In Mistress America, the yuppie in question is Brooke, a flighty, narcissistic woman about town who’s going on 30. She parties, dreams up incoherent business ventures, freelances as an interior decorator; she’s the sort of girl who elaborates a moral code to justify her adultery, and doesn’t ask other people questions about themselves. When her stepsister-to-be Tracy moves to New York, Brooke jumps at the chance to impress the wide-eyed teenager with a tour of her social life. She wants to be the centre of Tracy’s world, as well as her own, but the relationship sours when Tracy starts to understand her a little too well.

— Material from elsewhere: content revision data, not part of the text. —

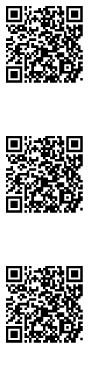
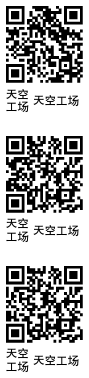
Finished designing type 2015TB.

diff --git a/skylabel.py b/skylabel.py
@@ -60,7 +60,7 @@ class skylabel:
 
     def __init__(
             self, pagesize, qrsize, layout, logowidth, logooffset, textoffset,
-            textsize, defaultPara, matrix=(1, 1),
+            textsize, defaultPara, labelsize, matrix=(1, 1),
             cellsep=(0, 0)):
         self.pagesize = pagesize
         self.qrsize = qrsize
@@ -72,6 +72,7 @@ class skylabel:
         self.matrix = matrix
         self.cellsep = cellsep
         self.defaultPara = defaultPara
+        self.labelsize = labelsize
         self.counter = 0
         self.currentrow = 0
         self.currentcol = 0
@@ -87,7 +88,8 @@ class skylabel:
 
     def genTexPreamable(self):
         return texPreamable + '''\\usepackage[papersize={{{s[0]}mm, {s[1]}mm\
-}}]{{geometry}}\n'''.format(s=self.pagesize) + '''\\begin{document}
+}}]{{geometry}}\n'''.format(s=self.pagesize) + '''\\linespread{0.9}
+\\begin{document}
 \\begin{tikzpicture}[remember picture, overlay, shift=(current page.north west)]
 '''
 
@@ -104,9 +106,9 @@ class skylabel:
             ret += '\\node (qrcode{}) at ({}mm, -{}mm) [anchor=center] '.\
                 format(
                     self.counter,
-                    0.5 * self.pagesize[0] +
+                    0.5 * self.labelsize[0] +
                     (self.currentcol-1)*self.cellsep[0],
-                    0.5 * self.pagesize[0] +
+                    0.5 * self.labelsize[0] +
                     (self.currentrow-1)*self.cellsep[1]
                 )
             ret += '{{\\includesvg[width={}mm]{{./temp/qr{}}}}};\n'.\
@@ -122,16 +124,28 @@ class skylabel:
             pass
         elif self.layout == 'B':
             self.genQRImg(customUrl, para[1])
-            ret += '\\node (qrcode{}) at ({}mm, -{}mm) [anchor=center] '.\
-                format(
+            ret += '''\\node (qrcode{}) at ({}mm, -{}mm) \
+[inner sep=0,anchor=center] '''.format(
                     self.counter,
-                    0.5 * self.pagesize[0] +
+                    0.5 * self.labelsize[0] +
                     (self.currentcol-1)*self.cellsep[0],
-                    0.5 * self.pagesize[0] +
+                    0.5 * self.labelsize[0] +
                     (self.currentrow-1)*self.cellsep[1]
                 )
-            ret += '{' + '\\includesvg[width={}mm]'.format(self.qrsize) + \
-                '{./temp/qr' + str(self.counter) + '}};\n'
+            ret += '{{\\includesvg[width={}mm]{{./temp/qr{}}}}};\n'.\
+                format(self.qrsize, self.counter) + '\\baselineskip=2mm\n'
+            ret += '''\\path (qrcode{c}.south west) -- \
+node[inner sep=0,midway,anchor=west,align=center,font=\\sffamily\\{size}] \
+(logo{c}) {{天空\\\\工场}} (qrcode{c}.south west |- (0mm,-{s}mm);
+'''.format(c=self.counter,
+                size=self.textsize,
+                s=self.labelsize[1] + (self.currentrow-1) * self.cellsep[1])
+            ret += '''\\path (logo{c}.east) -- node\
+[midway,anchor=center,font=\\{size}\\sffamily,align=center] (text{c}) \
+{{{text}}} (logo{c}.east -| qrcode{c}.east);
+'''.format(c=self.counter,
+                size=self.textsize,
+                text=para[0])
             pass
 
         return ret
@@ -143,20 +157,22 @@ types = {
     skylabel(
         pagesize=(50, 80),
         qrsize=45, layout='A', logowidth=35, logooffset=(0, -1),
-        textsize='LARGE', textoffset=(0, -3.5),
-        defaultPara=['天空工场', '天空工场']),
+        textsize='LARGE', textoffset=(0, -3.5), labelsize=(50, 80),
+        defaultPara=[['天空工场', '天空工场']]),
     '5030A':
     skylabel(
         pagesize=(30, 50),
         qrsize=26, layout='A', logowidth=23, logooffset=(0, -1),
-        textsize='large', textoffset=(0, -2.5),
-        defaultPara=['天空工场', '天空工场']),
+        textsize='large', textoffset=(0, -2.5), labelsize=(30, 50),
+        defaultPara=[['天空工场', '天空工场']]),
     '2015TB':  # 20mm x 15mm Triple
     skylabel(
         pagesize=(15, 64),
         qrsize=13, layout='B', logowidth=5, logooffset=(0, 0),
-        textsize='small', textoffset=(0, 0), matrix=(1, 3),
-        cellsep=(0, 22), defaultPara=['天空工场', '天空工场'])
+        textsize='tiny', textoffset=(0, 0), matrix=(1, 3), labelsize=(15, 20),
+        cellsep=(0, 22), defaultPara=[['天空工场', 'Skyworks1'],
+                                      ['天空工场', 'Skyworks2'],
+                                      ['天空工场', 'Skyworks3']])
 }
 
 if __name__ == '__main__':
@@ -195,7 +211,7 @@ if __name__ == '__main__':
         for k, v in types.items():
             tex = v.genTexPreamable()
             for i in range(v.matrix[0] * v.matrix[1]):
-                tex += v.genCell(args.custom_url, v.defaultPara)
+                tex += v.genCell(args.custom_url, v.defaultPara[i])
             pass
             tex += texEnd
             with open('./temp/' + k + '.tex', 'w') as f:
@@ -212,6 +228,7 @@ if __name__ == '__main__':
         with open(args.infile, 'r') as f:
             r = csv.reader(f)
             for i in r:
+                print(i)
                 tex += v.genCell(args.custom_url, i)
         tex += texEnd
         with open('./temp/' + args.outfile + '.tex', 'w') as f:
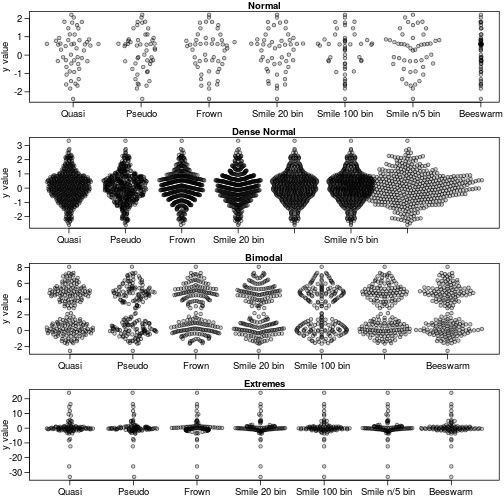
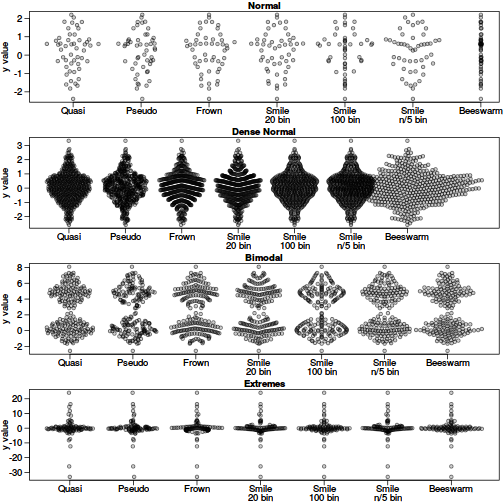
Better axis labelling

diff --git a/README.md b/README.md
@@ -31,14 +31,14 @@ par(mfrow=c(4,1), mar=c(2.5,3.1, 1.2, 0.5),mgp=c(2.1,.75,0),cex.axis=1.2,cex.lab
 sapply(names(dat),function(label) {
 	y<-dat[[label]]
 	offsets <- list(
-		offsetX(y),  # Default
-		offsetX(y, adjust=2),    # More smoothing
-		offsetX(y, adjust=0.1),  # Tighter fit
-		offsetX(y, width=0.1)    # Less wide
+		'Default'=offsetX(y),  # Default
+		'Adjust=2'=offsetX(y, adjust=2),    # More smoothing
+		'Adjust=.1'=offsetX(y, adjust=0.1),  # Tighter fit
+		'Width=10%'=offsetX(y, width=0.1)    # Less wide
 	)  
 	ids <- rep(1:length(offsets), each=length(y))
 	plot(unlist(offsets) + ids, rep(y, length(offsets)), ylab='y value', xlab='', xaxt='n', pch=21,col='#00000099',bg='#00000033',las=1,main=label)
-	axis(1, 1:length(offsets), c("Default", "Adjust=2", "Adjust=0.1", "Width=10%"))
+	axis(1, 1:length(offsets), names(offsets))
 })
 ```
 
@@ -53,18 +53,19 @@ par(mfrow=c(4,1), mar=c(2.5,3.1, 1.2, 0.5),mgp=c(2.1,.75,0),cex.axis=1.2,cex.lab
 sapply(names(dat),function(label) {
 	y<-dat[[label]]
 	offsets <- list(
-		offsetX(y),  # Default
-		offsetX(y, method='pseudorandom',nbins=100),
-		offsetX(y, method='frowney',nbins=20),
-		offsetX(y, method='smiley',nbins=20),
-		offsetX(y, method='smiley',nbins=100),
-		offsetX(y, method='smiley',nbins=round(length(y)/5)),
-		swarmx(rep(0,length(y)),y)$x
+		'Quasi'=offsetX(y),  # Default
+		'Pseudo'=offsetX(y, method='pseudorandom',nbins=100),
+		'Frown'=offsetX(y, method='frowney',nbins=20),
+		'Smile\n20 bin'=offsetX(y, method='smiley',nbins=20),
+		'Smile\n100 bin'=offsetX(y, method='smiley',nbins=100),
+		'Smile\nn/5 bin'=offsetX(y, method='smiley',nbins=round(length(y)/5)),
+		'Beeswarm'=swarmx(rep(0,length(y)),y)$x
 	)
 	ids <- rep(1:length(offsets), each=length(y))
 
 	plot(unlist(offsets) + ids, rep(y, length(offsets)), ylab='y value', xlab='', xaxt='n', pch=21,col='#00000099',bg='#00000033',las=1,main=label)
-	axis(1, 1:length(offsets), c("Quasi", "Pseudo", "Frown", "Smile 20 bin","Smile 100 bin","Smile n/5 bin","Beeswarm"))
+	par(lheight=.8)
+	axis(1, 1:length(offsets), names(offsets),padj=1,mgp=c(0,-.3,0),tcl=-.5)
 })
 ```
 
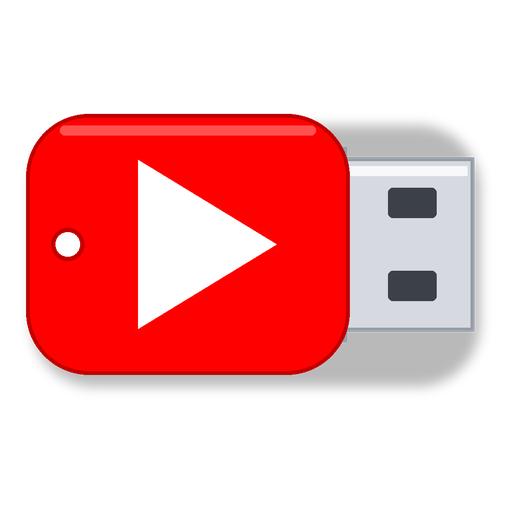
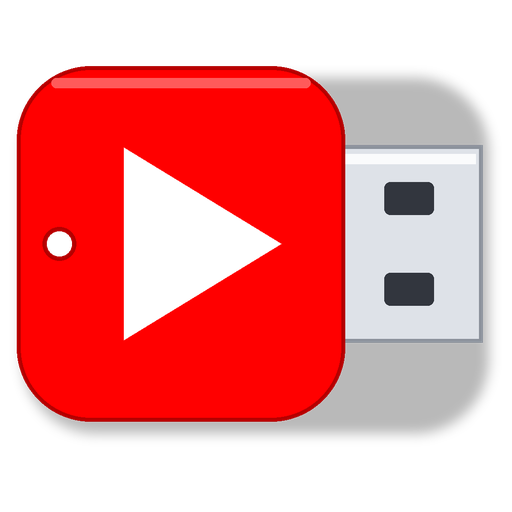
Simge: gorev cubugu boyutlari icin ayri, kalin ve kontrastli cizim
Yatay sekil kareyi yarim dolduruyordu: 20-32 px'te kucuk ve bulanik gorunuyordu.  Kucuk boyutlar (<64 px) icin govdesi
karenin ~%80'ini dolduran, buyuk oynat isaretli, iki delikli USB basligi acik gri ayri bir cizim; 20 ve 40 px boyutlari eklendi.

diff --git a/ikon/ikon_uret.py b/ikon/ikon_uret.py
@@ -1,7 +1,8 @@
 """YT-Arsiv simgesini uretir: ikon\\yt-arsiv.ico (16-256 px) + ikon\\yt-arsiv.png (onizleme).
 
 Tasarim: YATAY USB FLAS BELLEK.  Solda YouTube kirmizisi govde ve ortasinda beyaz OYNAT isareti; saga bakan metal USB-A basligi.
-Oynat isareti ile USB basligi AYNI YONE (saga) bakar: "YouTube'dan oynat -> belleğe/diske kaydet".
+Oynat isareti ile USB basligi AYNI YONE (saga) bakar: "YouTube'dan oynat -> bellege/diske kaydet".
+Iki cizim: BUYUK (>=48 px: ayrintili) ve KUCUK (gorev cubugu 16-40 px: govde kareye yakin, kalin sekiller, yuksek kontrast).
 Calistirma:  python ikon\\ikon_uret.py   (Pillow gerekir; yalniz simge degisecekse)
 """
 from pathlib import Path
@@ -11,70 +12,65 @@ from PIL import Image, ImageDraw, ImageFilter
 KLASOR = Path(__file__).resolve().parent
 S = 1024                          # cizim boyutu (sonra kuculur: kenar yumusatma)
 KIRMIZI = (255, 0, 0, 255)        # YouTube kirmizisi
-KIRMIZI_KOYU = (190, 0, 0, 255)
-KIRMIZI_ACIK = (255, 80, 80, 255)
+KIRMIZI_KOYU = (180, 0, 0, 255)
+KIRMIZI_ACIK = (255, 90, 90, 255)
 BEYAZ = (255, 255, 255, 255)
-METAL = (214, 218, 224, 255)      # USB basligi (gumus)
-METAL_KOYU = (150, 156, 166, 255)
-METAL_ACIK = (246, 248, 250, 255)
-DELIK = (60, 64, 72, 255)
+METAL = (222, 226, 232, 255)      # USB basligi (gumus)
+METAL_KOYU = (140, 146, 156, 255)
+METAL_ACIK = (250, 251, 252, 255)
+DELIK = (50, 54, 62, 255)
 GOLGE = (0, 0, 0, 70)
 
 
-def ciz(ayrinti=True):
+def ciz(kucuk=False):
     im = Image.new("RGBA", (S, S), (0, 0, 0, 0))
     cy = S // 2
-    # --- olculer ---
-    g_sol, g_sag = 50, 720                                   # govde x araligi
-    g_h = 540                                                # govde yuksekligi
+    # --- olculer: kucukte govde daha yuksek, baslik daha kisa (kareyi doldurur) ---
+    g_sol, g_sag = 40, 700 if kucuk else 705
+    g_h = 820 if kucuk else 720
     g_ust, g_alt = cy - g_h // 2, cy + g_h // 2
-    r = 130
-    b_sol, b_sag = g_sag - 40, S - 46                        # baslik x araligi (govdeye biner)
-    b_h = 360
+    r = 170 if kucuk else 150
+    b_sol, b_sag = g_sag - 40, S - 40
+    b_h = 440 if kucuk else 400
     b_ust, b_alt = cy - b_h // 2, cy + b_h // 2
 
-    # golge
-    g = Image.new("RGBA", (S, S), (0, 0, 0, 0))
-    ImageDraw.Draw(g).rounded_rectangle((g_sol + 12, g_ust + 24, b_sag + 12, g_alt + 24), radius=r, fill=GOLGE)
-    im.alpha_composite(g.filter(ImageFilter.GaussianBlur(12)))
+    if not kucuk:                                           # golge (yalniz buyuk boyutta)
+        g = Image.new("RGBA", (S, S), (0, 0, 0, 0))
+        ImageDraw.Draw(g).rounded_rectangle((g_sol + 12, g_ust + 24, b_sag + 12, g_alt + 24), radius=r, fill=GOLGE)
+        im.alpha_composite(g.filter(ImageFilter.GaussianBlur(12)))
     d = ImageDraw.Draw(im)
 
-    # --- USB-A basligi (metal, saga bakar) --- govdenin ARKASINDA cizilir (govde onu kismen kapatir)
+    # --- USB-A basligi (metal, saga bakar): govdenin ARKASINDA ---
     d.rectangle((b_sol, b_ust, b_sag, b_alt), fill=METAL)
-    d.rectangle((b_sol, b_ust, b_sag, b_alt), outline=METAL_KOYU, width=8)
-    d.rectangle((b_sol + 14, b_ust + 18, b_sag - 14, b_ust + 38), fill=METAL_ACIK)           # ust parlak serit
-    # iki baglanti deligi (alt alta: baslik saga baktigi icin)
-    dh, dw = 62, 100
-    dx = b_sol + 120
-    if ayrinti:
-        d.rounded_rectangle((dx, cy - 86 - dh // 2, dx + dw, cy - 86 + dh // 2), radius=10, fill=DELIK)
-        d.rounded_rectangle((dx, cy + 86 - dh // 2, dx + dw, cy + 86 + dh // 2), radius=10, fill=DELIK)
-    else:
-        d.rectangle((dx - 6, cy - 120, dx + dw + 20, cy - 40), fill=DELIK)
-        d.rectangle((dx - 6, cy + 40, dx + dw + 20, cy + 120), fill=DELIK)
-    # baslik - govde birlesim halkasi
-    d.rectangle((b_sol - 6, b_ust - 22, b_sol + 34, b_alt + 22), fill=METAL_KOYU)
+    d.rectangle((b_sol, b_ust, b_sag, b_alt), outline=METAL_KOYU, width=14 if kucuk else 8)
+    if not kucuk:
+        d.rectangle((b_sol + 14, b_ust + 18, b_sag - 14, b_ust + 38), fill=METAL_ACIK)
+    # iki baglanti deligi (alt alta)
+    dh, dw = (96, 150) if kucuk else (66, 100)
+    dx = b_sol + (130 if kucuk else 120)
+    ofs = 105 if kucuk else 92
+    d.rounded_rectangle((dx, cy - ofs - dh // 2, dx + dw, cy - ofs + dh // 2), radius=12, fill=DELIK)
+    d.rounded_rectangle((dx, cy + ofs - dh // 2, dx + dw, cy + ofs + dh // 2), radius=12, fill=DELIK)
+    d.rectangle((b_sol - 6, b_ust - 22, b_sol + 36, b_alt + 22), fill=METAL_KOYU)           # birlesim halkasi
 
     # --- govde (YouTube kirmizisi) ---
     d.rounded_rectangle((g_sol, g_ust, g_sag, g_alt), radius=r, fill=KIRMIZI)
-    d.rounded_rectangle((g_sol, g_ust, g_sag, g_alt), radius=r, outline=KIRMIZI_KOYU, width=8)
-    if ayrinti:
-        d.rounded_rectangle((g_sol + 70, g_ust + 24, g_sag - 70, g_ust + 44), radius=10, fill=KIRMIZI_ACIK)   # ust isik yansimasi
+    d.rounded_rectangle((g_sol, g_ust, g_sag, g_alt), radius=r, outline=KIRMIZI_KOYU, width=14 if kucuk else 8)
+    if not kucuk:
+        d.rounded_rectangle((g_sol + 70, g_ust + 24, g_sag - 70, g_ust + 44), radius=10, fill=KIRMIZI_ACIK)
 
-    # --- oynat isareti: govdenin ortasinda, SAGA bakar (USB basligi ile ayni yon) ---
-    px, py = (g_sol + g_sag) // 2 + 6, cy
-    h = 175
+    # --- oynat isareti: govdenin ortasinda, SAGA bakar ---
+    px, py = (g_sol + g_sag) // 2 + (14 if kucuk else 6), cy
+    h = 290 if kucuk else 195
     d.polygon([(px - h * 0.62, py - h), (px - h * 0.62, py + h), (px + h * 1.02, py)], fill=BEYAZ)
-    # anahtarlik deligi (solda)
-    if ayrinti:
+    if not kucuk:                                           # anahtarlik deligi
         d.ellipse((g_sol + 52, cy - 34, g_sol + 52 + 68, cy + 34), fill=(0, 0, 0, 0), outline=KIRMIZI_KOYU, width=9)
     return im
 
 
-def kanvasi_doldur(im, kenar=0.04):
-    """Cizimin saydam kenar bosluklarini kirpar ve kareyi dolduracak sekilde ortalar (yatay sekil kucuk boyutta daha buyuk gorunur)."""
-    kutu = im.getbbox()
-    kes = im.crop(kutu)
+def kanvasi_doldur(im, kenar=0.02):
+    """Cizimin saydam kenar bosluklarini kirpar ve kareyi dolduracak sekilde ortalar."""
+    kes = im.crop(im.getbbox())
     boy = int(max(kes.size) * (1 + 2 * kenar))
     kare = Image.new("RGBA", (boy, boy), (0, 0, 0, 0))
     kare.paste(kes, ((boy - kes.size[0]) // 2, (boy - kes.size[1]) // 2))
@@ -82,9 +78,13 @@ def kanvasi_doldur(im, kenar=0.04):
 
 
 def main():
-    boyutlar = [256, 128, 64, 48, 32, 24, 16]
-    buyuk, kucuk = kanvasi_doldur(ciz(True)), kanvasi_doldur(ciz(False))
-    resimler = [(buyuk if b >= 48 else kucuk).resize((b, b), Image.LANCZOS) for b in boyutlar]
+    boyutlar = [256, 128, 64, 48, 40, 32, 24, 20, 16]
+    buyuk, kucuk = kanvasi_doldur(ciz(False)), kanvasi_doldur(ciz(True))
+    resimler = []
+    for b in boyutlar:
+        kaynak = buyuk if b >= 64 else kucuk
+        r = kaynak.resize((b * 4, b * 4), Image.LANCZOS).resize((b, b), Image.LANCZOS) if b < 64 else kaynak.resize((b, b), Image.LANCZOS)
+        resimler.append(r)
     resimler[0].save(KLASOR / "yt-arsiv.ico", format="ICO", sizes=[(b, b) for b in boyutlar], append_images=resimler[1:])
     buyuk.resize((512, 512), Image.LANCZOS).save(KLASOR / "yt-arsiv.png")
     print("yazildi:", KLASOR / "yt-arsiv.ico", [r.size for r in resimler])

There is a jaundiced irony here that Baumbach excels at. “There’s nothing I don’t know about myself,” Brooke breezily tells her ex. “That’s why I know therapy doesn’t work for me.” It’s a neat line, but the joke’s on her: she may be self-absorbed, but self-aware she ain’t, and therein lies her aimlessness. Whether you can sympathise with such cosseted dilettantes depends on where you stand on the film’s mannered, Sundance-ready style. Baumbach has been compared to Woody Allen, but he lacks Allen’s knack for making his characters sound real – they talk in repartee, not dialogue.
His muse and partner Greta Gerwig, who plays Brooke and co-wrote the script, is the ambassador for this strain of American indie: she’s kooky, witty, sharply observant, and just a little annoying.